Trade row deepens as China ups tariffs on $60 billion in US goods
BEIJING — Deepening its trade war with the U.S. and sending world financial markets into a slide, China announced higher tariffs Monday on $60 billion worth of American goods in retaliation for President Donald Trump’s latest penalties on Chinese products.
Tariffs of 5 percent to 25 percent will take effect on June 1 on about 5,200 American products, including batteries, spinach and coffee, the Finance Ministry said.
The announcement followed a move by the U.S. on Friday to raise duties on $200 billion of Chinese imports to 25 percent, up from 10 percent. American officials accused China of backtracking on commitments it made in earlier negotiations.
Two days of trade negotiations between U.S. and Chinese representatives broke up Friday without any agreement. Both countries have indicated more talks are likely.
Top White House economic adviser Larry Kudlow said on Sunday that China has invited U.S. Trade Representative Robert Lighthizer and Treasury Secretary Steven Mnuchin to Beijing. But nothing has been scheduled. Kudlow also said that Trump and Chinese President Xi Jinping may meet in late June at the G-20 summit in Japan.
The two countries have given themselves some breathing room: The higher Chinese tariffs don’t kick in for 2½ weeks. The U.S. increases apply to Chinese goods shipped since Friday, and those shipments will take about three weeks to arrive at U.S. seaports and become subject to the higher charges.
On Twitter, Trump warned Xi that China “will be hurt very badly” if it doesn’t agree to a trade deal. Trump tweeted that Beijing “had a great deal, almost completed, & you backed out!”
The president has repeatedly insisted, most recently on Monday morning, that increased tariffs on Chinese goods don’t hurt American consumers. But Kudlow, head of the president’s National Economic Council, acknowledged over the weekend that U.S. consumers and businesses will bear some of the costs.
“Both sides will pay,” he told Fox News.
The highest tariffs announced by China will apply to industrial chemicals, electronic equipment, precision machinery and hundreds of food products.
Beijing is running out of U.S. imports to penalize because of the lopsided trade balance between the world’s two largest economies.

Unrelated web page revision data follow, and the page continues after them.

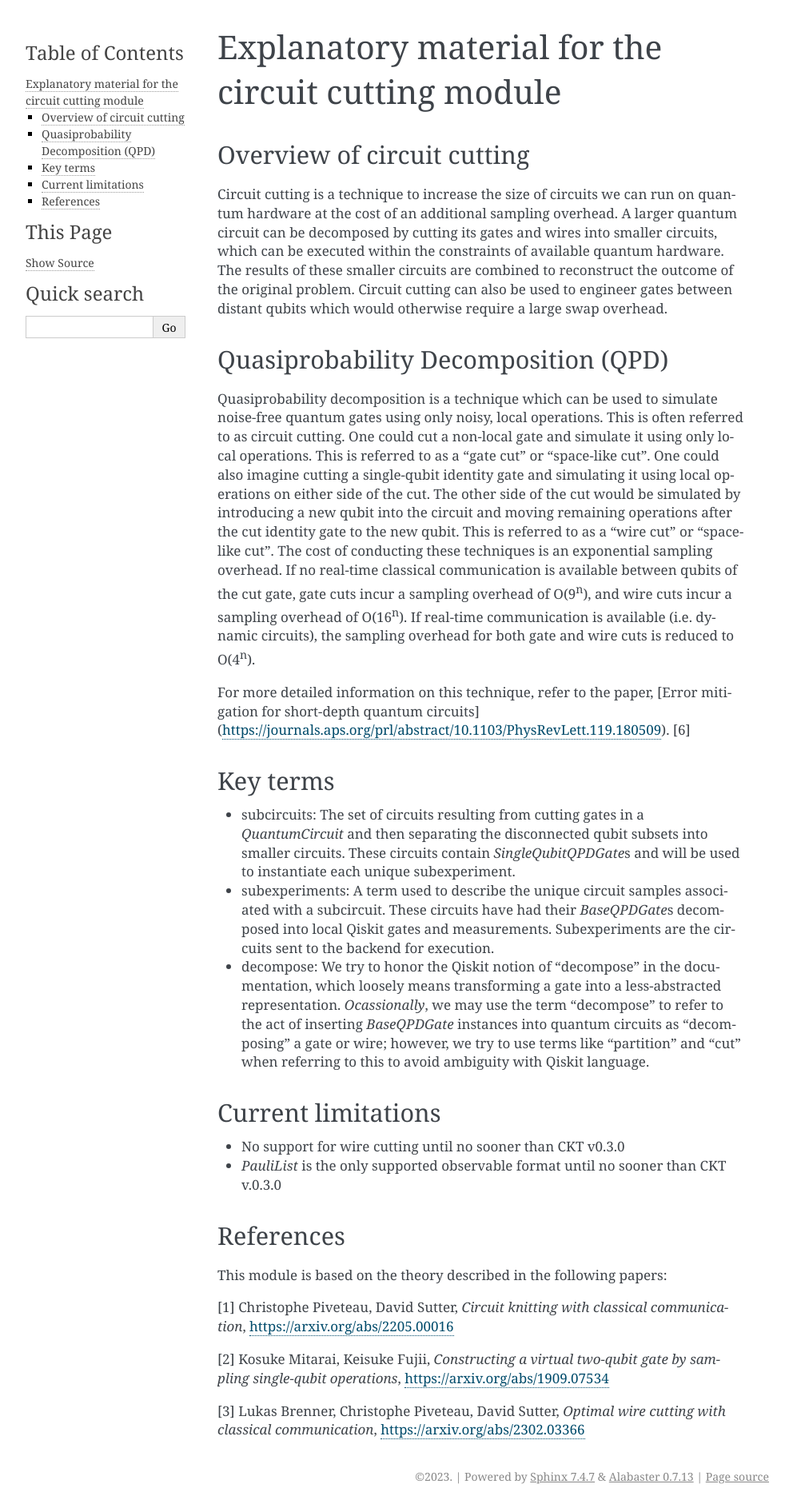
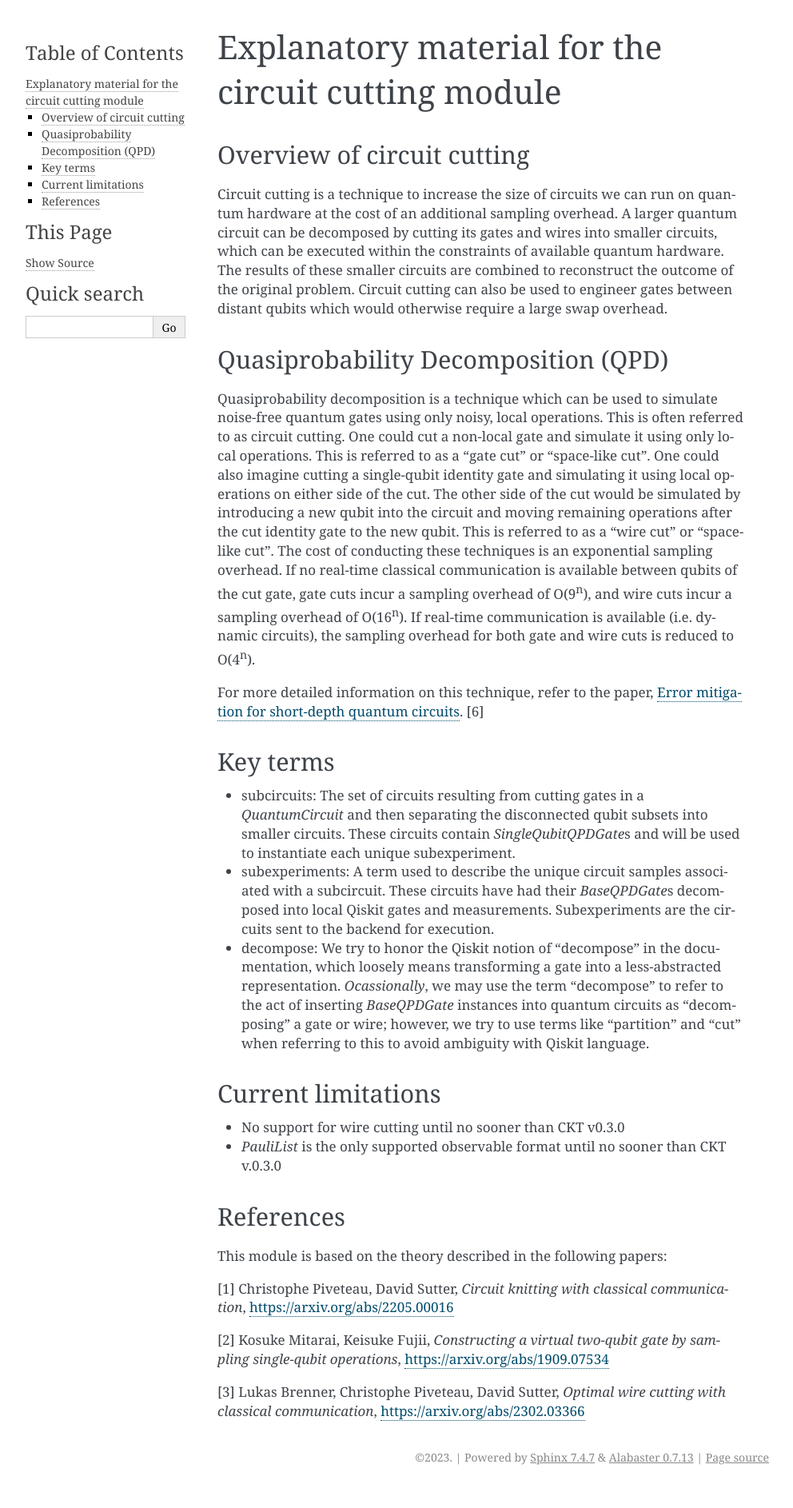
Before and after one commit to Qiskit/qiskit-addon-cutting, a Sphinx documentation site: the page built from docs/circuit_cutting/explanation/index.rst, in a window 1280 px wide. Shown: the whole page at 80% size, without its empty margins (148-1140 px from the left). Built offline with Sphinx 7.4.7, drawn with Linux system fonts in a browser that asks for light colours; after the commit the page ends 1862 px from its top, so only the background shows below that.

Commit message:
Update index.rst

```diff
--- a/docs/circuit_cutting/explanation/index.rst
+++ b/docs/circuit_cutting/explanation/index.rst
@@ -10,7 +10,7 @@ Quasiprobability Decomposition (QPD)
 ------------------------------------
 Quasiprobability decomposition is a technique which can be used to simulate noise-free quantum gates using only noisy, local operations. This is often referred to as circuit cutting. One could cut a non-local gate and simulate it using only local operations. This is referred to as a "gate cut" or "space-like cut". One could also imagine cutting a single-qubit identity gate and simulating it using local operations on either side of the cut. The other side of the cut would be simulated by introducing a new qubit into the circuit and moving remaining operations after the cut identity gate to the new qubit. This is referred to as a "wire cut" or "space-like cut". The cost of conducting these techniques is an exponential sampling overhead. If no real-time classical communication is available between qubits of the cut gate, gate cuts incur a sampling overhead of O(9\ :sup:`n`), and wire cuts incur a sampling overhead of O(16\ :sup:`n`). If real-time communication is available (i.e. dynamic circuits), the sampling overhead for both gate and wire cuts is reduced to O(4\ :sup:`n`).
 
-For more detailed information on this technique, refer to the paper, [Error mitigation for short-depth quantum circuits](https://journals.aps.org/prl/abstract/10.1103/PhysRevLett.119.180509). [6]
+For more detailed information on this technique, refer to the paper, `Error mitigation for short-depth quantum circuits <https://journals.aps.org/prl/abstract/10.1103/PhysRevLett.119.180509>`_. [6]
 
 Key terms
 -----------------
```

Chinese regulators have instead targeted American companies in China by slowing down the clearing of shipments through customs and the processing of business licenses.
The new tariffs are likely to hurt exporters on both sides. The increases already in place have disrupted trade in such American products as soybeans and medical equipment and sent shockwaves through other Asian economies that supply Chinese factories.
Forecasters have warned that the U.S. tariff increases could set back a Chinese recovery that had appeared to be gaining traction. Growth in the world’s second-largest economy during the January-through-March period held steady at 6.4 percent, compared with a year earlier, supported by higher government spending and bank lending.
The tensions “raise fresh doubts about this recovery path,” Morgan Stanley economists said in a report.
The latest U.S. duties could knock 0.5 percentage points off annual Chinese economic growth, and that could widen to 1 percentage point if both sides extend penalties to all of each other’s exports, economists say. That would pull annual growth below 6 percent, raising the risk of politically dangerous job losses.
China’s state media tried to reassure businesses and consumers that the ruling Communist Party has the resources and policy tools to respond.
“There is nothing to be afraid of,” said the party newspaper People’s Daily. “The U.S.-instigated trade war against China is just a hurdle in China’s development process. It is no big deal.”
Trump started raising tariffs last July over complaints China steals or pressures companies to hand over technology. Washington also wants Beijing to roll back government support for Chinese companies striving to become global leaders in robotics and other technology. The U.S. and other trading partners say such efforts violate Beijing’s free-trade commitments.
A stumbling block has been U.S. insistence on an enforcement mechanism with penalties to ensure Beijing carries out its commitments. Economists say Chinese leaders probably reject that as a violation of Chinese sovereignty.
This article originally appeared on www.bangordailynews.com.